U.K. ISP bans Internet Wayback Machine

Four weeks after banning Wikipedia, Britain's child pornography blacklist has led one ISP to ban the Internet Archive's Wayback Machine, everyone's favorite 85 billion-page time-waster of web history that dates back to 1996.According to multiple customers of Demon Internet, owned by British telecom company Thus, via an article in The Register (UK), the London-based ISP is blocking access to all sites stored in the archive.

Four weeks after banning Wikipedia, Britain's child pornography blacklist has led one ISP to ban the Internet Archive's Wayback Machine, everyone's favorite 85 billion-page time-waster of web history that dates back to 1996.

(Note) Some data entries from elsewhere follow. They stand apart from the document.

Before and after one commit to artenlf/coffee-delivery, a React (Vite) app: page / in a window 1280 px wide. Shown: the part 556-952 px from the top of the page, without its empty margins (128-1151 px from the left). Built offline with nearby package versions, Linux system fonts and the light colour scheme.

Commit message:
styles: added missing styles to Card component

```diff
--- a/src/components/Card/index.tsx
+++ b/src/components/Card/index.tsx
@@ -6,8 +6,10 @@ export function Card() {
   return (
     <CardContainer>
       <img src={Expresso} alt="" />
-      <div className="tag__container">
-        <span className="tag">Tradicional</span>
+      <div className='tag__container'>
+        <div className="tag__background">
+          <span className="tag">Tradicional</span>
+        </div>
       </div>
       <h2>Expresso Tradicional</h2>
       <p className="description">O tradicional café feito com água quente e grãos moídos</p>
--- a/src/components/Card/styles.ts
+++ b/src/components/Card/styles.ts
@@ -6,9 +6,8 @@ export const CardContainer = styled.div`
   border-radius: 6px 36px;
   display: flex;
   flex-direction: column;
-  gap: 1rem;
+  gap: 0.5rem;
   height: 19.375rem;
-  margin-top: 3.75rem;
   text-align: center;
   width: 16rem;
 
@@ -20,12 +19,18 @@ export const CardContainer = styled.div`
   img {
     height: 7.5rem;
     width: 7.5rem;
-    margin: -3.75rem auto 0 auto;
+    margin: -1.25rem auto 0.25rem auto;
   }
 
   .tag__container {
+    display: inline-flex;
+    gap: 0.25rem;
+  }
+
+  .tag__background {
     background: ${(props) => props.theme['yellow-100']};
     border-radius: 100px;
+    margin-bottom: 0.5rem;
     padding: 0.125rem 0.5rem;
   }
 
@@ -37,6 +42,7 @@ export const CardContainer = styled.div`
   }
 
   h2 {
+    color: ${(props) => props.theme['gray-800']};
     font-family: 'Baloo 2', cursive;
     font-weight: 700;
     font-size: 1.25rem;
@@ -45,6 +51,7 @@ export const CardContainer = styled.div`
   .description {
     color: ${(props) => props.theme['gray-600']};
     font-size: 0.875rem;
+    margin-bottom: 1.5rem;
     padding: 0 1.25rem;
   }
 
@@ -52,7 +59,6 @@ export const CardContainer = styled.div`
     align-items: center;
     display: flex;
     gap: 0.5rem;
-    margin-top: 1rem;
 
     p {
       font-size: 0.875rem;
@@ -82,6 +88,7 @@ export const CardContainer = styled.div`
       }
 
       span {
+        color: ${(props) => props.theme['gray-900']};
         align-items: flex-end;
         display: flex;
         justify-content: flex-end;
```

According to multiple customers of Demon Internet, owned by British telecom company Thus, via an article in The Register (UK), the London-based ISP is blocking access to all sites stored in the archive. All 85 million.

So when you try to query the Wayback Machine, you are met with classic 404 "not found" error pages. The URLs reveal the truth, indicating that the pages are generated by a web filter based on the blacklist compiled by the Internet Watch Foundation, a government-backed organization charged with policing online pornography.

Thanks to the across-the-board ban, that means the user can't even see archived pages of the BBC, Parliament, the United Nations, the Internet Watch Foundation, Demon Internet, and Thus.

Oh, the irony.

For now, the ban isn't airtight, and at least one customer accessed the archive from his Vodafone mobile internet service, according to the article. Still, they clearly didn't learn from the Wikipedia-banning debacle just a month ago, in which six UK ISPs censored the Wikipedia entry dedicated to Virgin Killer, a mid-1970s record album from German heavy metal band The Scorpions. In classic '70s fashion, the album's original cover depicts a naked prepubescent girl.

In response to the page being added to the blacklist, the six ISPs began routing all Wikipedia traffic through "a small number of transparent proxy servers, and in a roundabout way this resulted in Wikipedia banning edits from large swathes of the UK," since multiple editors seemed to be coming from the same IP range, the article reports.

After complaints, the company relented. But will the Wayback machine have the same sway as the Wikipedia community?